QI own a cooperative apartment, and it has increased significantly in value in the past several years. This is a leasehold cooperative, and the lease on the land will expire in 2052. What happens to a co-op when the land lease expires? Do I lose my entire investment?

AThis question applies equally to leasehold cooperatives and leasehold condominiums. Fortunately, there are not too many of these in the Washington area, but leasehold properties do exist around the country. Indeed, it is my understanding that a majority of condominiums in Hawaii are, in fact, on a lease.

Lawyers refer to true ownership as holding title in "fee simple." Under the old common law in England, when the lord granted an estate in land to the people who worked for him, this grant was conditioned on homage and continued service. The grant of land was called a conveyance "in fee."

We lawyers have continued to hold on to this legal (old English) jargon, and thus most real property is owned in fee simple. In a cooperative, the co-op association owns the building -- again usually in fee simple -- and enters into long-term lease arrangements with each member owner for the unit he occupies.

However, there are some community associations in which the initial landowner retains the land, and grants a long-term lease to a developer. That developer creates either a condominium or a cooperative association, and in both cases the association is subject to the time limits in the developer's lease.

Most of these leases are for at least 99 years.

A friend of mine is a lawyer who has assisted in the development of many such leasehold condominiums. I once asked him: What happens at the end of the 99-year lease? His response: "I won't be around to worry about that possibility."

That's a rather glib answer. But what really happens at the end of the lease term? You should read all of your association documents carefully. They may be able to give you guidance.

Some documents will allow the association to extend the lease -- for a price, of course. Other documents will allow the association to purchase the land, again for a price. And some state laws require that the landlord allow the "tenant" the right to purchase at the end of a period of time. In some cases, though, the land and the building that sits on it simply revert back to the landowner.

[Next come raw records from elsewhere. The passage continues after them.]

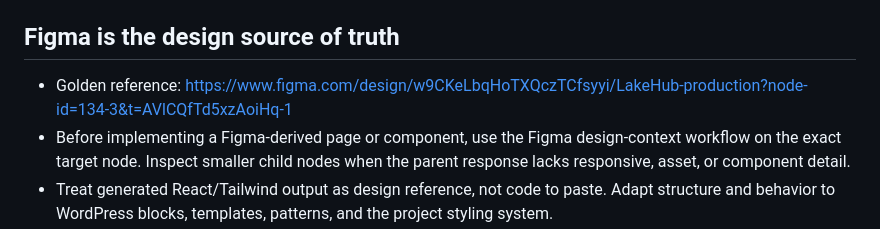
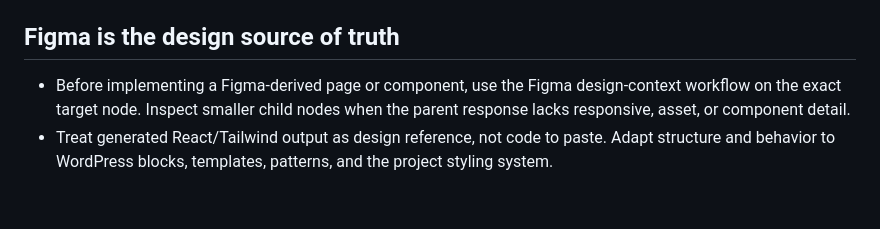
Before and after one commit to carsonak/lakehub-social-wp, a Markdown page: AGENTS.md, the part around the change. GitHub-like rendering; blank space fills up the shorter version.

Commit message:
docs: removed figma link from markdown

```diff
--- a/AGENTS.md
+++ b/AGENTS.md
@@ -20,7 +20,6 @@
 
 ## Figma is the design source of truth
 
-- Golden reference: https://www.figma.com/design/w9CKeLbqHoTXQczTCfsyyi/LakeHub-production?node-id=134-3&t=AVlCQfTd5xzAoiHq-1
 - Before implementing a Figma-derived page or component, use the Figma design-context workflow on the exact target node. Inspect smaller child nodes when the parent response lacks responsive, asset, or component detail.
 - Treat generated React/Tailwind output as design reference, not code to paste. Adapt structure and behavior to WordPress blocks, templates, patterns, and the project styling system.
 - Translate Figma color, typography, spacing, layout, and responsive values into reusable `theme.json` presets and block styles. Avoid one-off values when a shared token applies.
```
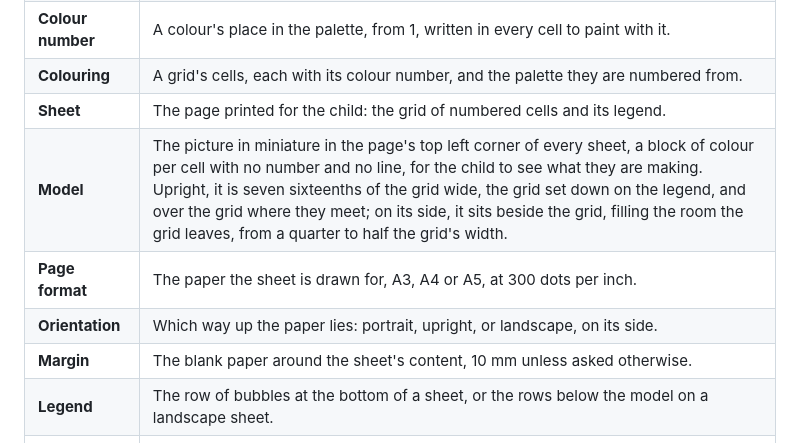
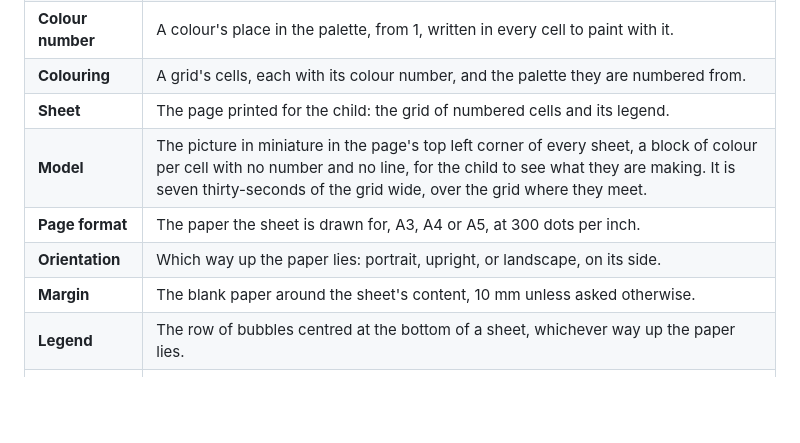
Before and after one commit to Maeevick/trixelate, a Markdown page: GLOSSARY.md, the part around the change. GitHub-like rendering; blank space fills up the shorter version.

```diff
--- a/GLOSSARY.md
+++ b/GLOSSARY.md
@@ -11,11 +11,11 @@ The words trixelate's code and docs use, read before naming anything.
 | **Colour number** | A colour's place in the palette, from 1, written in every cell to paint with it. |
 | **Colouring** | A grid's cells, each with its colour number, and the palette they are numbered from. |
 | **Sheet** | The page printed for the child: the grid of numbered cells and its legend. |
-| **Model** | The picture in miniature in the page's top left corner of every sheet, a block of colour per cell with no number and no line, for the child to see what they are making. Upright, it is seven sixteenths of the grid wide, the grid set down on the legend, and over the grid where they meet; on its side, it sits beside the grid, filling the room the grid leaves, from a quarter to half the grid's width. |
+| **Model** | The picture in miniature in the page's top left corner of every sheet, a block of colour per cell with no number and no line, for the child to see what they are making. It is seven thirty-seconds of the grid wide, over the grid where they meet. |
 | **Page format** | The paper the sheet is drawn for, A3, A4 or A5, at 300 dots per inch. |
 | **Orientation** | Which way up the paper lies: portrait, upright, or landscape, on its side. |
 | **Margin** | The blank paper around the sheet's content, 10 mm unless asked otherwise. |
-| **Legend** | The row of bubbles at the bottom of a sheet, or the rows below the model on a landscape sheet. |
+| **Legend** | The row of bubbles centred at the bottom of a sheet, whichever way up the paper lies. |
 | **Credit** | The small line at the bottom right of every sheet, in its margin: trixelate and its licence. |
 | **Title** | The sheet's file name, centred in the top margin of every sheet, as big as the bubbles' numbers. |
 | **Bubble** | A disc filled with one palette colour, its colour number written inside. |
```
Also changed, not shown: README.md (+1 -1 lines), docs/web.png, sample/goblin.sheet.png.
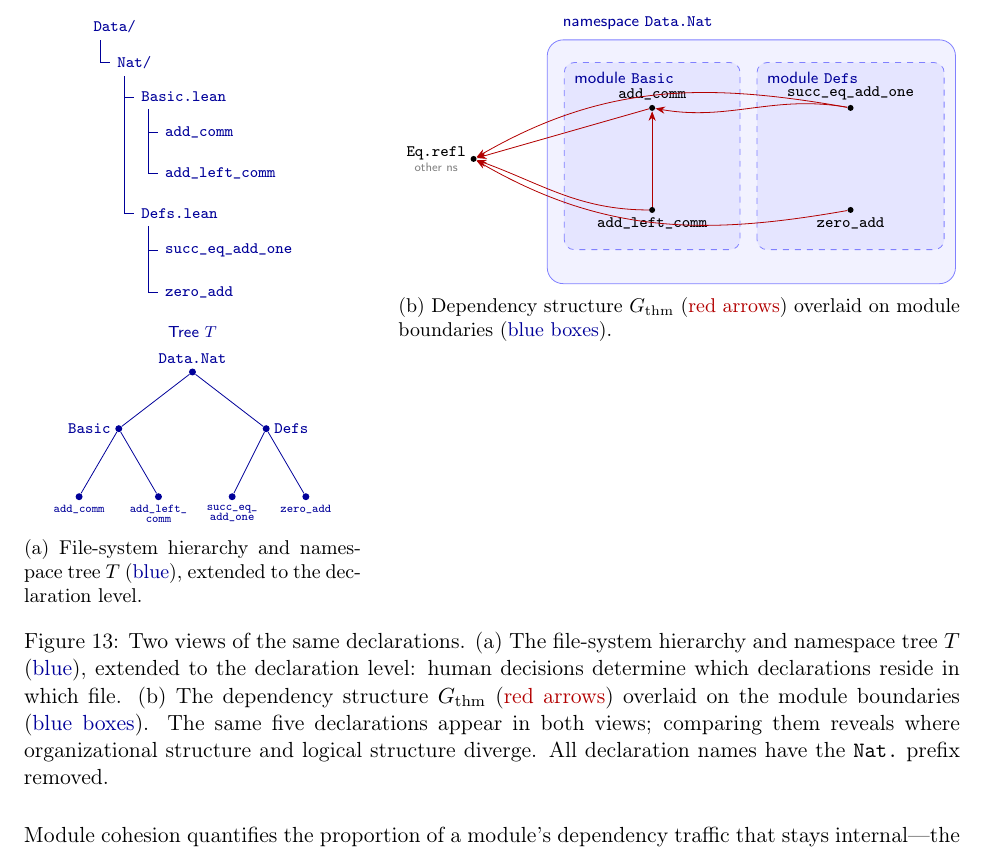
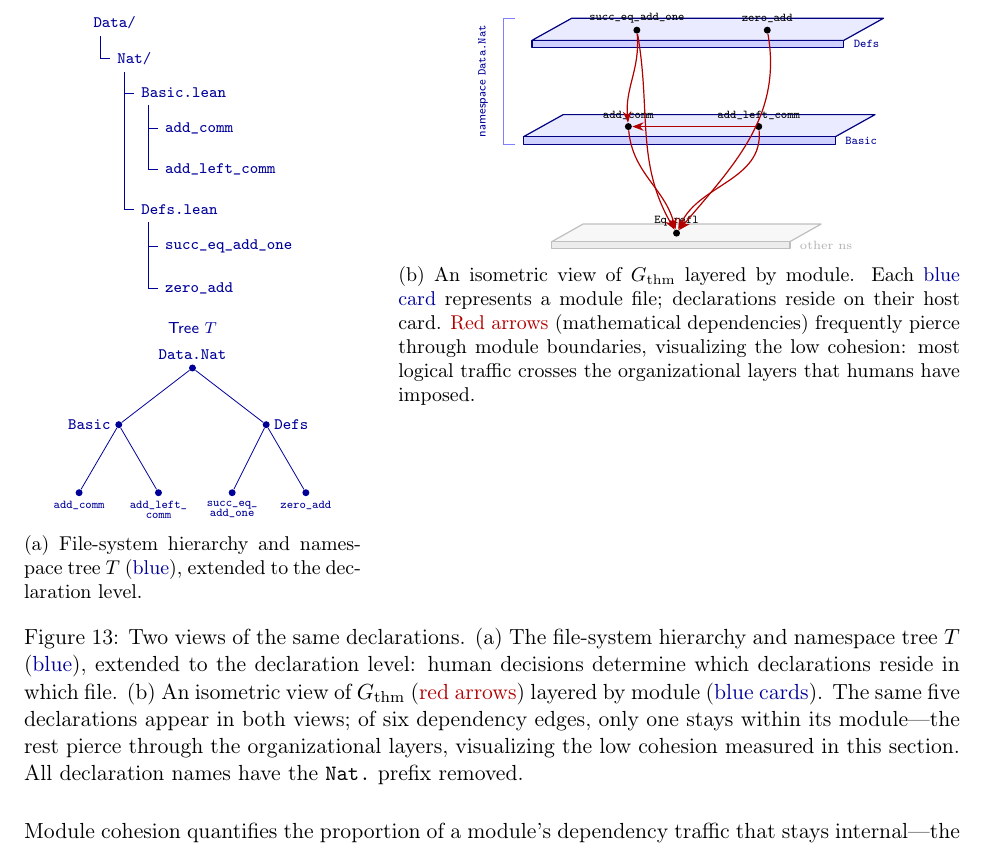
Before and after one commit to MathNetwork/MathlibGraph, a LaTeX document (mathlib-graph-structure/main.tex, which reads mathlib-graph-structure/sections/premise-co-occurrence-graph.tex): part of page 33 of 38, cut at the place of the change. Compiled offline with pdfLaTeX.

Commit message:
Replace §5.1 right panel with isometric layered card view
Redesign panel (b) as an isometric 3D visualization: each module is
a blue parallelogram card with front-face thickness, stacked vertically.
Declarations sit as nodes on their host card; red dependency arrows
pierce through card boundaries. Of six edges, only one stays on its
card—the rest cross layers, giving an immediate visual for low cohesion.
Gray bottom card for the external namespace (Eq.refl).

Co-Authored-By: Claude Opus 4.6 <noreply@anthropic.com>

```diff
--- a/mathlib-graph-structure/sections/premise-co-occurrence-graph.tex
+++ b/mathlib-graph-structure/sections/premise-co-occurrence-graph.tex
@@ -80,48 +80,67 @@ Consider, for illustration, the namespace \texttt{Data.Nat}, which contains (amo
 \vspace{0pt}
 \begin{tikzpicture}[
   every node/.style={font=\scriptsize\ttfamily, inner sep=2pt},
-  dot/.style={circle, fill=black, minimum size=3pt, inner sep=0pt},
-  dep/.style={->, >=Stealth, thin, red!70!black},
+  dot/.style={circle, fill=black, minimum size=3.5pt, inner sep=0pt},
+  dep/.style={->, >=Stealth, red!70!black, semithick},
 ]
-  % ── Namespace boundary (blue = human organization) ──
-  \fill[blue!5, rounded corners=8pt] (-0.2,-2.8) rectangle (7.0,1.5);
-  \draw[rounded corners=8pt, blue!50] (-0.2,-2.8) rectangle (7.0,1.5);
-  \node[font=\scriptsize\sffamily, anchor=south west, blue!60!black] at (0.0,1.6) {namespace \textnormal{\texttt{Data.Nat}}};
+  % ── Card 3 (top, back): module Defs ──
+  % Surface (parallelogram: isometric shear ~30°)
+  \filldraw[fill=blue!8, draw=blue!50!black, semithick, line join=round]
+    (0.15,3.7) -- (5.65,3.7) -- (6.35,4.09) -- (0.85,4.09) -- cycle;
+  % Front face (card thickness)
+  \filldraw[fill=blue!18, draw=blue!50!black, semithick, line join=round]
+    (0.15,3.7) -- (5.65,3.7) -- (5.65,3.57) -- (0.15,3.57) -- cycle;
+  \node[font=\tiny\sffamily, blue!60!black, anchor=west] at (5.75,3.63)
+    {\textnormal{\texttt{Defs}}};
+  \node[dot] (sea) at (2.0,3.88) {};
+  \node[font=\tiny\ttfamily, anchor=south] at (2.0,3.93) {succ\_eq\_add\_one};
+  \node[dot] (za)  at (4.3,3.88) {};
+  \node[font=\tiny\ttfamily, anchor=south] at (4.3,3.93) {zero\_add};
 
-  % ── Module 1: Basic (blue = human organization) ──
-  \fill[blue!10, rounded corners=5pt] (0.1,-2.2) rectangle (3.2,1.1);
-  \draw[dashed, rounded corners=5pt, blue!50] (0.1,-2.2) rectangle (3.2,1.1);
-  \node[font=\scriptsize\sffamily, anchor=north west, blue!60!black] at (0.2,1.0) {module \textnormal{\texttt{Basic}}};
-  \node[dot, label=above:{add\_comm}]       (ac)  at (1.65,0.3) {};
-  \node[dot, label=below:{add\_left\_comm}]  (alc) at (1.65,-1.5) {};
+  % ── Card 2 (middle): module Basic ──
+  \filldraw[fill=blue!8, draw=blue!50!black, semithick, line join=round]
+    (0,2.0) -- (5.5,2.0) -- (6.2,2.39) -- (0.7,2.39) -- cycle;
+  \filldraw[fill=blue!18, draw=blue!50!black, semithick, line join=round]
+    (0,2.0) -- (5.5,2.0) -- (5.5,1.87) -- (0,1.87) -- cycle;
+  \node[font=\tiny\sffamily, blue!60!black, anchor=west] at (5.6,1.93)
+    {\textnormal{\texttt{Basic}}};
+  \node[dot] (ac)  at (1.85,2.18) {};
+  \node[font=\tiny\ttfamily, anchor=south] at (1.85,2.23) {add\_comm};
+  \node[dot] (alc) at (4.15,2.18) {};
+  \node[font=\tiny\ttfamily, anchor=south] at (4.15,2.23) {add\_left\_comm};
 
-  % ── Module 2: Defs (blue = human organization) ──
-  \fill[blue!10, rounded corners=5pt] (3.5,-2.2) rectangle (6.8,1.1);
-  \draw[dashed, rounded corners=5pt, blue!50] (3.5,-2.2) rectangle (6.8,1.1);
-  \node[font=\scriptsize\sffamily, anchor=north west, blue!60!black] at (3.6,1.0) {module \textnormal{\texttt{Defs}}};
-  \node[dot, label=above:{succ\_eq\_add\_one}] (sea) at (5.15,0.3) {};
-  \node[dot, label=below:{zero\_add}]          (za)  at (5.15,-1.5) {};
+  % ── Card 1 (bottom, front): other namespace ──
+  \filldraw[fill=gray!6, draw=gray!50, semithick, line join=round]
+    (0.5,0.15) -- (4.7,0.15) -- (5.25,0.46) -- (1.05,0.46) -- cycle;
+  \filldraw[fill=gray!15, draw=gray!50, semithick, line join=round]
+    (0.5,0.15) -- (4.7,0.15) -- (4.7,0.03) -- (0.5,0.03) -- cycle;
+  \node[font=\tiny\sffamily, gray!60, anchor=west] at (4.8,0.09)
+    {\textnormal{other ns}};
+  \node[dot] (er)  at (2.7,0.3) {};
+  \node[font=\tiny\ttfamily, anchor=south] at (2.7,0.35) {Eq.refl};
 
-  % ── Dependency edges (red = mathematical logic) ──
-  % Intra-module
+  % ── Namespace bracket (Data.Nat spans Cards 2–3) ──
+  \draw[blue!50, semithick]
+    (-0.15,1.87) -- (-0.35,1.87) -- (-0.35,4.09) -- (-0.15,4.09);
+  \node[font=\tiny\sffamily, blue!60!black, rotate=90, anchor=south]
+    at (-0.55,2.98) {namespace \textnormal{\texttt{Data.Nat}}};
+
+  % ── Dependency arrows (red = mathematical logic) ──
+  % Intra-module: the ONLY arrow that stays on its card
   \draw[dep] (alc) -- (ac);
-  % Cross-module, intra-namespace
-  \draw[dep] (sea) to[out=170,in=-10] (ac);
-
-  % ── External node (cross-namespace) ──
-  \node[dot, label={[align=center]left:{Eq.refl\\[-2pt]{\normalfont\sffamily\tiny\color{gray}other ns}}}] (er) at (-1.5,-0.6) {};
-
-  % Cross-namespace
-  \draw[dep] (ac)  -- (er);
-  \draw[dep] (alc) to[out=180,in=-20] (er);
-  \draw[dep] (sea) to[out=170,in=30] (er);
-  \draw[dep] (za)  to[out=190,in=-30] (er);
+  % Cross-module: Card 3 → Card 2
+  \draw[dep] (sea) to[out=-85,in=95] (ac);
+  % Cross-namespace: all → Eq.refl (piercing through card boundaries)
+  \draw[dep] (ac)  to[out=-85,in=105] (er);
+  \draw[dep] (alc) to[out=-85,in=65] (er);
+  \draw[dep] (sea) to[out=-80,in=120] (er);
+  \draw[dep] (za)  to[out=-80,in=50] (er);
 
 \end{tikzpicture}
-\caption{Dependency structure $G_{\mathrm{thm}}$ (\textcolor{red!70!black}{red arrows}) overlaid on module boundaries (\textcolor{blue!60!black}{blue boxes}).}
+\caption{An isometric view of $G_{\mathrm{thm}}$ layered by module. Each \textcolor{blue!60!black}{blue card} represents a module file; declarations reside on their host card. \textcolor{red!70!black}{Red arrows} (mathematical dependencies) frequently pierce through module boundaries, visualizing the low cohesion: most logical traffic crosses the organizational layers that humans have imposed.}
 \label{fig:dep-view}
 \end{subfigure}
-\caption{Two views of the same declarations. (a)~The file-system hierarchy and namespace tree~$T$ (\textcolor{blue!60!black}{blue}), extended to the declaration level: human decisions determine which declarations reside in which file. (b)~The dependency structure~$G_{\mathrm{thm}}$ (\textcolor{red!70!black}{red arrows}) overlaid on the module boundaries (\textcolor{blue!60!black}{blue boxes}). The same five declarations appear in both views; comparing them reveals where organizational structure and logical structure diverge. All declaration names have the \texttt{Nat.}\ prefix removed.}
+\caption{Two views of the same declarations. (a)~The file-system hierarchy and namespace tree~$T$ (\textcolor{blue!60!black}{blue}), extended to the declaration level: human decisions determine which declarations reside in which file. (b)~An isometric view of~$G_{\mathrm{thm}}$ (\textcolor{red!70!black}{red arrows}) layered by module (\textcolor{blue!60!black}{blue cards}). The same five declarations appear in both views; of six dependency edges, only one stays within its module---the rest pierce through the organizational layers, visualizing the low cohesion measured in this section. All declaration names have the \texttt{Nat.}\ prefix removed.}
 \label{fig:module-region}
 \end{figure}
 
```
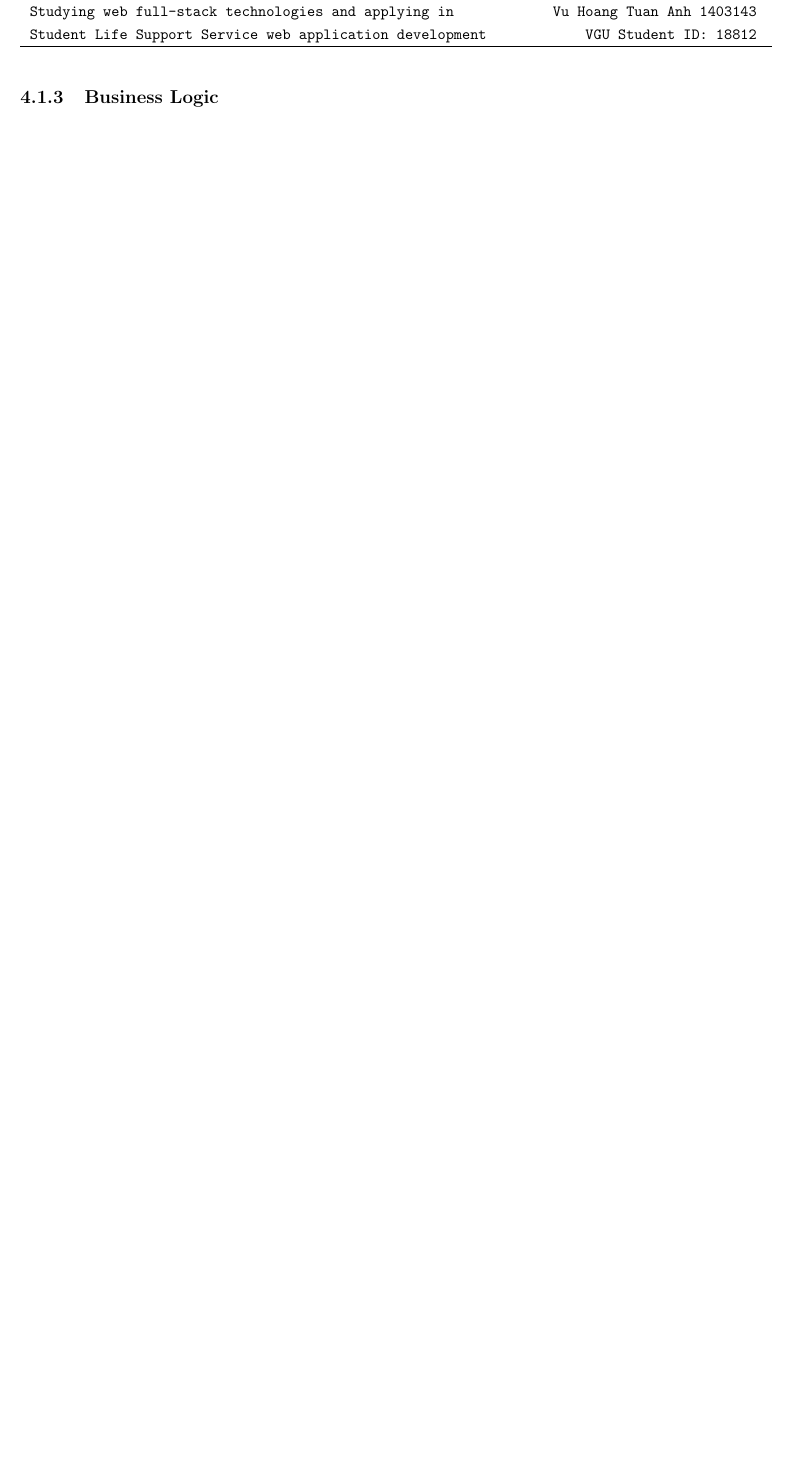
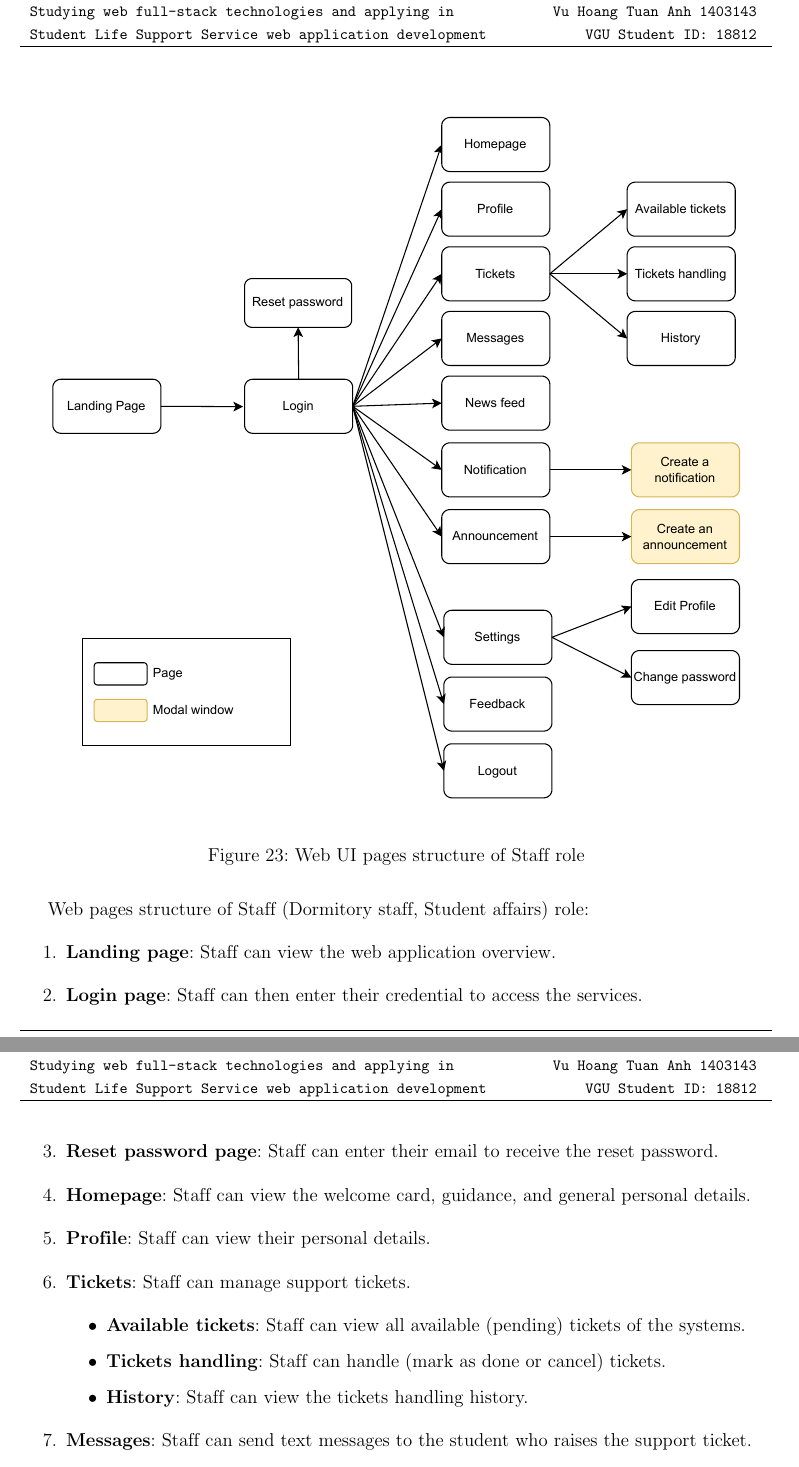
Before and after one commit to vhtua/thesis-docs, a LaTeX document (report.tex, which reads chapters/4_system_implementation.tex): part of page 76 of 122 before the commit and two parts of pages 76 and 77 of 126 after it, the two joined at a grey line, cut so that both start at the same text, the shorter picture padded with empty space. Compiled offline with pdfLaTeX.

Commit message:
update page ui structure of staff role

```diff
--- a/chapters/4_system_implementation.tex
+++ b/chapters/4_system_implementation.tex
@@ -76,4 +78,27 @@
 		\item \textbf{Logout}: Students can log out of the system.
 	\end{enumerate}
 
-	\subsubsection{Business Logic}
+
+	\begin{figure}[H]
+		\centering
+		\includegraphics[width=1\linewidth]{graphics/fe/ui-pages-staff.pdf}
+		\caption{Web UI pages structure of Staff role}
+		\label{fig:fe-ui-page-staff}
+	\end{figure}
+
+	Web pages structure of Staff (Dormitory staff, Student affairs) role:
+
+	\begin{enumerate}
+		\item \textbf{Landing page}: Staff can view the web application overview.
+		\item \textbf{Login page}: Staff can then enter their credential to access the services.
+		\item \textbf{Reset password page}: Staff can enter their email to receive the reset password.
+		\item \textbf{Homepage}: Staff can view the welcome card, guidance, and general personal details.
+		\item \textbf{Profile}: Staff can view their personal details.
+		\item \textbf{Tickets}: Staff can manage support tickets.
+		\begin{itemize}
+			\item \textbf{Available tickets}: Staff can view all available (pending) tickets of the systems.
+			\item \textbf{Tickets handling}: Staff can handle (mark as done or cancel) tickets.
+			\item \textbf{History}: Staff can view the tickets handling history.
+		\end{itemize}
+		\item \textbf{Messages}: Staff can send text messages to the student who raises the support ticket.
+		\item \textbf{News feed}: Staff can view all available (pending, in progress) public support tickets in the system.
@@ -80,3 +128,5 @@
+		\label{fig:fe-ui-page-admin}
+	\end{figure}
 
 
 	\subsubsection{UI Main Components}
```
Also changed, not shown: graphics/fe/ui-pages-admin.pdf (added), chapters/4_system_implementation.tex (48 more changed lines), 11 other files.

Let's look at the distinctions between leasehold cooperatives and leasehold condominiums. But even before we do, let me say that I believe that both of these concepts pose a potential economic threat to anyone who buys into such a complex:

* Leasehold condominiums. Here, the landlord owns the land and either creates a number of leasehold condominiums or grants a lease to a developer who creates those entities. The occupants do not own in fee simple; instead, they only have a lease, for the number of years spelled out in the developer's lease.

In such a condominium, unless there is a law protecting the rights of the owners, it is possible that if the monthly rent is not paid, the landlord can take the property back by filing suit in the appropriate landlord-tenant court where the property is located. Obviously, this is unfair. If, for example, one owner does not pay his monthly rent, the remaining owners in the complex should not be penalized and lose their investments.

The National Conference of Commissioners on Uniform State Laws -- an organization of lawyers, legislators and judges from every U.S. state -- has drafted a proposal that has been enacted in a number of states to cover such problems, for the protection of the condominium owner.

The Uniform Condominium Act, or the Uniform Common Interest Ownership Act, permits a limited form of leasehold condominium. The leasehold can be for all or part of the condominium. Under these laws, a leasehold condominium is permitted, but only if the lessor (the landlord) joins in the declaration, and the declaration and the statute thereupon provide that the failure of any unit owner to pay his share of the underlying leasehold rent will not affect the right of the other unit owners. Thus the law effectively prohibits the formation of a condominium on a leasehold where the ground lessor will not join.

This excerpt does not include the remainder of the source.